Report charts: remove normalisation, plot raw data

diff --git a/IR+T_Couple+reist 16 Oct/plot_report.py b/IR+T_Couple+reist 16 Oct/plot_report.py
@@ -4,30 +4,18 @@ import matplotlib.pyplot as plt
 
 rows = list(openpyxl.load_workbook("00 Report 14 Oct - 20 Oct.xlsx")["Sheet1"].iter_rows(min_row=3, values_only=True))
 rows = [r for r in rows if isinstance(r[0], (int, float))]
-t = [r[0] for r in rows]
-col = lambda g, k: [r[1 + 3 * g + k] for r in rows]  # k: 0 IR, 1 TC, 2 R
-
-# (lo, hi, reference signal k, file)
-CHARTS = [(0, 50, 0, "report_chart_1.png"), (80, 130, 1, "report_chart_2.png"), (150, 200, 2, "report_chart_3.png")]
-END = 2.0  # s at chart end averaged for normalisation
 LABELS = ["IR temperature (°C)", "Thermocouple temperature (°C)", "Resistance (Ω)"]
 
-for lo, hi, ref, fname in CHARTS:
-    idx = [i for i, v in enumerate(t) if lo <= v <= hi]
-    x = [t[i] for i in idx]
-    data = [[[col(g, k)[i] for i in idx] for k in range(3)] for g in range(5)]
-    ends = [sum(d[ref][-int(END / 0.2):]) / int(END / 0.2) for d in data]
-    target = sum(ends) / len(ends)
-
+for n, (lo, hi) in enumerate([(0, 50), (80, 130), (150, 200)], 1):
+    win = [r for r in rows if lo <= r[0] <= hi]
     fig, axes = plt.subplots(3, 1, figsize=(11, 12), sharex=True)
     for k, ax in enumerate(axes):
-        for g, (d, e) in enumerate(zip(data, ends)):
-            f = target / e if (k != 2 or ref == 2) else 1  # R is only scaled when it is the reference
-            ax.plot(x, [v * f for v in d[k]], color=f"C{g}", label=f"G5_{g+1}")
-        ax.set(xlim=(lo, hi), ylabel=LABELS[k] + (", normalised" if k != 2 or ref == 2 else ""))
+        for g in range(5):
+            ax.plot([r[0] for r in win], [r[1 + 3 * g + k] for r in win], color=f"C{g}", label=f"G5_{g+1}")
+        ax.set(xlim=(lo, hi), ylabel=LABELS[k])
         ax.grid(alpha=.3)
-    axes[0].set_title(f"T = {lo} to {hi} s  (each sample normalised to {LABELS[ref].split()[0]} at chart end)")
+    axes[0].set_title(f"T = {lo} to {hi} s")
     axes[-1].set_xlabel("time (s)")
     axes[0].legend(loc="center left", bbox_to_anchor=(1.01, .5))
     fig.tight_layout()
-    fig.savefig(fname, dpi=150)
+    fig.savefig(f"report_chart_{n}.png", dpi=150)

--- --- ---

* **REQUIRED ACTION**:
Please output the exact lines of the records above, beginning with the first and stopping after the line that holds "n, (lo, hi)", and nothing else.

* **SOLUTION**:
Report charts: remove normalisation, plot raw data

diff --git a/IR+T_Couple+reist 16 Oct/plot_report.py b/IR+T_Couple+reist 16 Oct/plot_report.py
@@ -4,30 +4,18 @@ import matplotlib.pyplot as plt
 
 rows = list(openpyxl.load_workbook("00 Report 14 Oct - 20 Oct.xlsx")["Sheet1"].iter_rows(min_row=3, values_only=True))
 rows = [r for r in rows if isinstance(r[0], (int, float))]
-t = [r[0] for r in rows]
-col = lambda g, k: [r[1 + 3 * g + k] for r in rows]  # k: 0 IR, 1 TC, 2 R
-
-# (lo, hi, reference signal k, file)
-CHARTS = [(0, 50, 0, "report_chart_1.png"), (80, 130, 1, "report_chart_2.png"), (150, 200, 2, "report_chart_3.png")]
-END = 2.0  # s at chart end averaged for normalisation
 LABELS = ["IR temperature (°C)", "Thermocouple temperature (°C)", "Resistance (Ω)"]
 
-for lo, hi, ref, fname in CHARTS:
-    idx = [i for i, v in enumerate(t) if lo <= v <= hi]
-    x = [t[i] for i in idx]
-    data = [[[col(g, k)[i] for i in idx] for k in range(3)] for g in range(5)]
-    ends = [sum(d[ref][-int(END / 0.2):]) / int(END / 0.2) for d in data]
-    target = sum(ends) / len(ends)
-
+for n, (lo, hi) in enumerate([(0, 50), (80, 130), (150, 200)], 1):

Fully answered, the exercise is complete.